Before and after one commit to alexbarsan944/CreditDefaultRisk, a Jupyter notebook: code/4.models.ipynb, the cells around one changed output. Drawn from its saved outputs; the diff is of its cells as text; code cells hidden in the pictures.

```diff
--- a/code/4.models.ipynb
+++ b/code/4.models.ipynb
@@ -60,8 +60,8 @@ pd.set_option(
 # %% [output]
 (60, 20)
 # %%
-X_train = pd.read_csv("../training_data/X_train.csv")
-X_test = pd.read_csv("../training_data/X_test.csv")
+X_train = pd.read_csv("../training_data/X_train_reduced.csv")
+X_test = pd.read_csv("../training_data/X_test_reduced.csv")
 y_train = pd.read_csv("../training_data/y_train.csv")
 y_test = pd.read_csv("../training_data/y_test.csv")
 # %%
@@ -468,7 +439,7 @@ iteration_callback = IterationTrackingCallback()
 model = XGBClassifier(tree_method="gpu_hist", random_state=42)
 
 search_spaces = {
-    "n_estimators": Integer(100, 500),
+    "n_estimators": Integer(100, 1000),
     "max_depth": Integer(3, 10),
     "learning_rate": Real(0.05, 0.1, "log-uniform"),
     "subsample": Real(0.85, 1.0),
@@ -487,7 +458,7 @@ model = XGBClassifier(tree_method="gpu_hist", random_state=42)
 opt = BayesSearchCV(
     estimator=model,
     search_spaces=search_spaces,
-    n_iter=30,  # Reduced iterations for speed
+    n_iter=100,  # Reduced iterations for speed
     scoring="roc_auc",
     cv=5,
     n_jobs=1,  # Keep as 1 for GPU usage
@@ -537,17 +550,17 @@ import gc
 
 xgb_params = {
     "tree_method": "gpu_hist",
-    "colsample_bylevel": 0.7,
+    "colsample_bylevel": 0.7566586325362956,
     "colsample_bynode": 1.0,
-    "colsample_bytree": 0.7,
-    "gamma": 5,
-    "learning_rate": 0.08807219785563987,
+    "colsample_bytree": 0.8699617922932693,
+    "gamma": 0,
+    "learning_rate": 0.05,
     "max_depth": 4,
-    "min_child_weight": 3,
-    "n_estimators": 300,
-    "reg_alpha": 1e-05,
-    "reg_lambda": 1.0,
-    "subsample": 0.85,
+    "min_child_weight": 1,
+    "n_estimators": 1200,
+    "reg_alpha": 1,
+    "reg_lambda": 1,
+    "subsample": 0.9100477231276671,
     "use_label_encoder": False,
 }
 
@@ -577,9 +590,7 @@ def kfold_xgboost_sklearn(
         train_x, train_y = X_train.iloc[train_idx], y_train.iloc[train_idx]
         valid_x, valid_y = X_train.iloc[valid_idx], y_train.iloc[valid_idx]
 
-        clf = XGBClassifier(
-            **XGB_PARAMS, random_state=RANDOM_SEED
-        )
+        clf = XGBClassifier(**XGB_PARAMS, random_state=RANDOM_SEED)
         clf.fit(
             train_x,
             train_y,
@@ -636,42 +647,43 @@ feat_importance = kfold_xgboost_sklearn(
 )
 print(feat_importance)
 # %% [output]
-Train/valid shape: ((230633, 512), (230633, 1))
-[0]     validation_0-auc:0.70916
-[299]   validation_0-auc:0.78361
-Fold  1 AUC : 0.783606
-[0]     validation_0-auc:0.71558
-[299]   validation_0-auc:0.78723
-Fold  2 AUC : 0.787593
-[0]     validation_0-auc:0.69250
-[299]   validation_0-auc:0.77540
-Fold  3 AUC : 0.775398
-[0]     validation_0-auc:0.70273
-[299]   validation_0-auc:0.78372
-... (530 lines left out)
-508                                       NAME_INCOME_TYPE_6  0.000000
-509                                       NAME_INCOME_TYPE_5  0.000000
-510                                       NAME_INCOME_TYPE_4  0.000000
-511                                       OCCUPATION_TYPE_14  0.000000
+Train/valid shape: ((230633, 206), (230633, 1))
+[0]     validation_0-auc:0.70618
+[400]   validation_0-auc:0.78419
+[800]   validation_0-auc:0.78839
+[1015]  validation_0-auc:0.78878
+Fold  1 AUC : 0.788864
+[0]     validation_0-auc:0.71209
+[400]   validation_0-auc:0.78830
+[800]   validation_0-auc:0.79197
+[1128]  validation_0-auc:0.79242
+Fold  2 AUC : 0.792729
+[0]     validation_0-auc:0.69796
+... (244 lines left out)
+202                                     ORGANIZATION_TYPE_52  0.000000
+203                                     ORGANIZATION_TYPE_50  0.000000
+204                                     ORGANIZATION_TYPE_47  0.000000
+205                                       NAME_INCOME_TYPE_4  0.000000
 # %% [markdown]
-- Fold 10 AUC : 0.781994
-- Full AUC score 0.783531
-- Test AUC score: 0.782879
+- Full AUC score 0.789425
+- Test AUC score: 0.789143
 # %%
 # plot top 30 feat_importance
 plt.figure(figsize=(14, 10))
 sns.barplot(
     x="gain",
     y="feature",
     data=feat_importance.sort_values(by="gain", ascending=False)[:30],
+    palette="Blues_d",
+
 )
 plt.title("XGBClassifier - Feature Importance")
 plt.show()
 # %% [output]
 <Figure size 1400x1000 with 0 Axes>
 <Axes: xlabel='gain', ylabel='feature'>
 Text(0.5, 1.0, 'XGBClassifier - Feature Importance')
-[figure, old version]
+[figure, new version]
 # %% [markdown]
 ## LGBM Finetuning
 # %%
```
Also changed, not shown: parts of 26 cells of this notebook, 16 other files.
######
> [Task directions]:
Please set down each line of the records exactly as given.

> [Written reply]:
Before and after one commit to alexbarsan944/CreditDefaultRisk, a Jupyter notebook: code/4.models.ipynb, the cells around one changed output. Drawn from its saved outputs; the diff is of its cells as text; code cells hidden in the pictures.

```diff
--- a/code/4.models.ipynb
+++ b/code/4.models.ipynb
@@ -60,8 +60,8 @@ pd.set_option(
 # %% [output]
 (60, 20)
 # %%
-X_train = pd.read_csv("../training_data/X_train.csv")
-X_test = pd.read_csv("../training_data/X_test.csv")
+X_train = pd.read_csv("../training_data/X_train_reduced.csv")
+X_test = pd.read_csv("../training_data/X_test_reduced.csv")
 y_train = pd.read_csv("../training_data/y_train.csv")
 y_test = pd.read_csv("../training_data/y_test.csv")
 # %%
@@ -468,7 +439,7 @@ iteration_callback = IterationTrackingCallback()
 model = XGBClassifier(tree_method="gpu_hist", random_state=42)
 
 search_spaces = {
-    "n_estimators": Integer(100, 500),
+    "n_estimators": Integer(100, 1000),
     "max_depth": Integer(3, 10),
     "learning_rate": Real(0.05, 0.1, "log-uniform"),
     "subsample": Real(0.85, 1.0),
@@ -487,7 +458,7 @@ model = XGBClassifier(tree_method="gpu_hist", random_state=42)
 opt = BayesSearchCV(
     estimator=model,
     search_spaces=search_spaces,
-    n_iter=30,  # Reduced iterations for speed
+    n_iter=100,  # Reduced iterations for speed
     scoring="roc_auc",
     cv=5,
     n_jobs=1,  # Keep as 1 for GPU usage
@@ -537,17 +550,17 @@ import gc
 
 xgb_params = {
     "tree_method": "gpu_hist",
-    "colsample_bylevel": 0.7,
+    "colsample_bylevel": 0.7566586325362956,
     "colsample_bynode": 1.0,
-    "colsample_bytree": 0.7,
-    "gamma": 5,
-    "learning_rate": 0.08807219785563987,
+    "colsample_bytree": 0.8699617922932693,
+    "gamma": 0,
+    "learning_rate": 0.05,
     "max_depth": 4,
-    "min_child_weight": 3,
-    "n_estimators": 300,
-    "reg_alpha": 1e-05,
-    "reg_lambda": 1.0,
-    "subsample": 0.85,
+    "min_child_weight": 1,
+    "n_estimators": 1200,
+    "reg_alpha": 1,
+    "reg_lambda": 1,
+    "subsample": 0.9100477231276671,
     "use_label_encoder": False,
 }
 
@@ -577,9 +590,7 @@ def kfold_xgboost_sklearn(
         train_x, train_y = X_train.iloc[train_idx], y_train.iloc[train_idx]
         valid_x, valid_y = X_train.iloc[valid_idx], y_train.iloc[valid_idx]
 
-        clf = XGBClassifier(
-            **XGB_PARAMS, random_state=RANDOM_SEED
-        )
+        clf = XGBClassifier(**XGB_PARAMS, random_state=RANDOM_SEED)
         clf.fit(
             train_x,
             train_y,
@@ -636,42 +647,43 @@ feat_importance = kfold_xgboost_sklearn(
 )
 print(feat_importance)
 # %% [output]
-Train/valid shape: ((230633, 512), (230633, 1))
-[0]     validation_0-auc:0.70916
-[299]   validation_0-auc:0.78361
-Fold  1 AUC : 0.783606
-[0]     validation_0-auc:0.71558
-[299]   validation_0-auc:0.78723
-Fold  2 AUC : 0.787593
-[0]     validation_0-auc:0.69250
-[299]   validation_0-auc:0.77540
-Fold  3 AUC : 0.775398
-[0]     validation_0-auc:0.70273
-[299]   validation_0-auc:0.78372
-... (530 lines left out)
-508                                       NAME_INCOME_TYPE_6  0.000000
-509                                       NAME_INCOME_TYPE_5  0.000000
-510                                       NAME_INCOME_TYPE_4  0.000000
-511                                       OCCUPATION_TYPE_14  0.000000
+Train/valid shape: ((230633, 206), (230633, 1))
+[0]     validation_0-auc:0.70618
+[400]   validation_0-auc:0.78419
+[800]   validation_0-auc:0.78839
+[1015]  validation_0-auc:0.78878
+Fold  1 AUC : 0.788864
+[0]     validation_0-auc:0.71209
+[400]   validation_0-auc:0.78830
+[800]   validation_0-auc:0.79197
+[1128]  validation_0-auc:0.79242
+Fold  2 AUC : 0.792729
+[0]     validation_0-auc:0.69796
+... (244 lines left out)
+202                                     ORGANIZATION_TYPE_52  0.000000
+203                                     ORGANIZATION_TYPE_50  0.000000
+204                                     ORGANIZATION_TYPE_47  0.000000
+205                                       NAME_INCOME_TYPE_4  0.000000
 # %% [markdown]
-- Fold 10 AUC : 0.781994
-- Full AUC score 0.783531
-- Test AUC score: 0.782879
+- Full AUC score 0.789425
+- Test AUC score: 0.789143
 # %%
 # plot top 30 feat_importance
 plt.figure(figsize=(14, 10))
 sns.barplot(
     x="gain",
     y="feature",
     data=feat_importance.sort_values(by="gain", ascending=False)[:30],
+    palette="Blues_d",
+
 )
 plt.title("XGBClassifier - Feature Importance")
 plt.show()
 # %% [output]
 <Figure size 1400x1000 with 0 Axes>
 <Axes: xlabel='gain', ylabel='feature'>
 Text(0.5, 1.0, 'XGBClassifier - Feature Importance')
-[figure, old version]
+[figure, new version]
 # %% [markdown]
 ## LGBM Finetuning
 # %%
```
Also changed, not shown: parts of 26 cells of this notebook, 16 other files.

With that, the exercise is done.